• **DIRECTIONS FOR THIS TASK**:
Report the number of lines in the data below where the string "ShadowBlot" shows up, and only that number.
INFORMATION section start
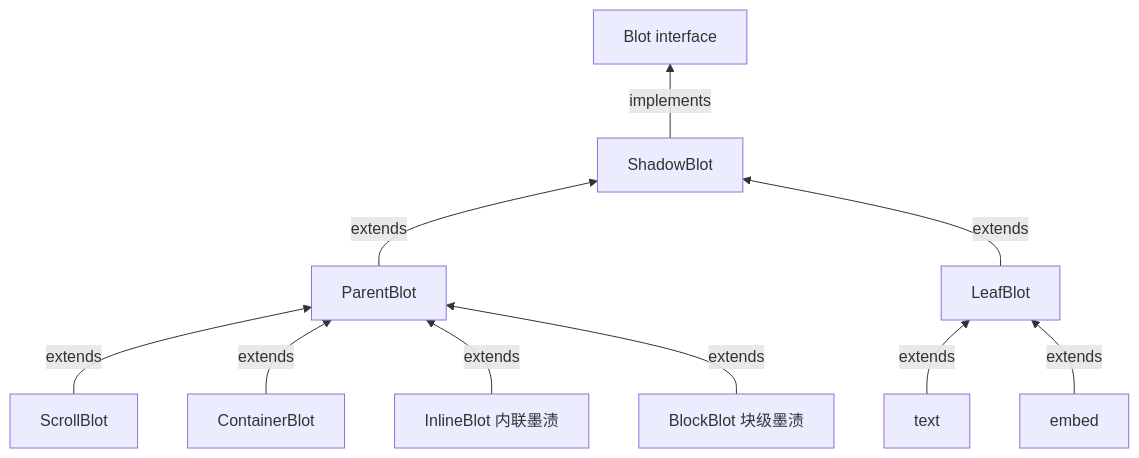
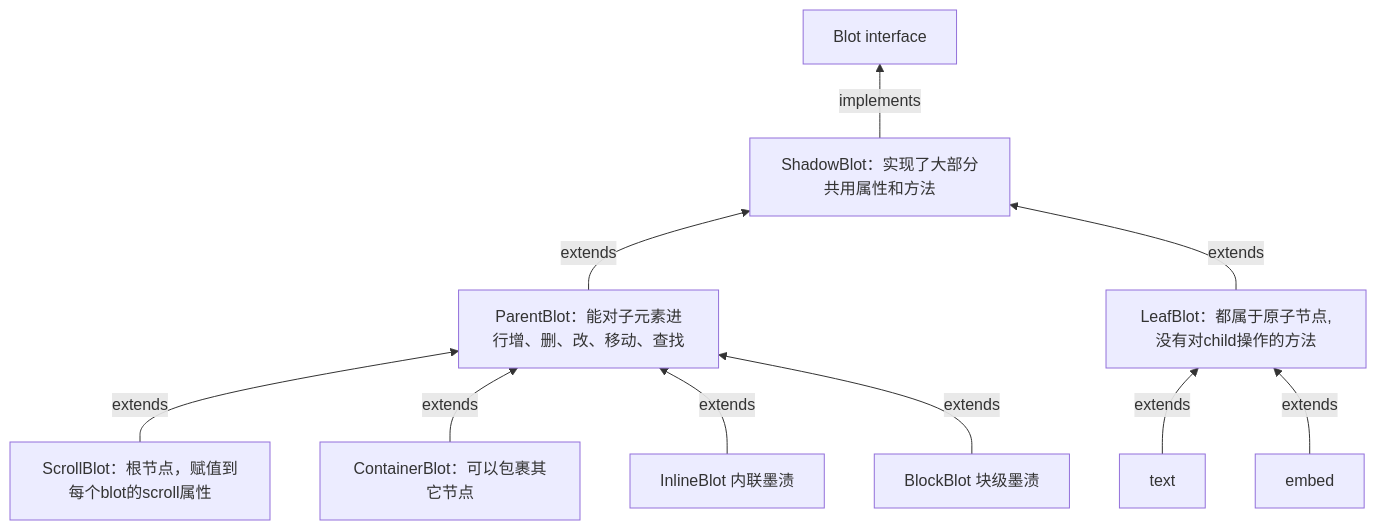
One commit to yelikang/ylk-quill-parchment changed the first of 3 diagrams in CR.md. Above: the diagram before and after it, drawn with Mermaid. The commit also changed other lines of this file and 2 other files, not shown here.

Commit message:
源码调试

````diff
--- a/CR.md
+++ b/CR.md
@@ -2,15 +2,15 @@
 ```mermaid
 graph BT
     T[Blot interface]
-    A[ShadowBlot] -->|implements| T
-     B[ParentBlot] -->|extends| A
-     C1[ScrollBlot] -->|extends| B
-     C2[ContainerBlot] -->|extends| B
+    A[ShadowBlot：实现了大部分共用属性和方法] -->|implements| T
+     B[ParentBlot：能对子元素进行增、删、改、移动、查找] -->|extends| A
+     C1[ScrollBlot：根节点，赋值到每个blot的scroll属性] -->|extends| B
+     C2[ContainerBlot：可以包裹其它节点] -->|extends| B
      C3[InlineBlot 内联墨渍] -->|extends| B
      C4[BlockBlot 块级墨渍] -->|extends| B
 
-     D[LeafBlot] -->|extends| A
+     D[LeafBlot：都属于原子节点,没有对child操作的方法] -->|extends| A
      E1[text] -->|extends| D
      E2[embed] -->|extends| D
    
 ```
````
INFORMATION section end
• **RESULT**:
2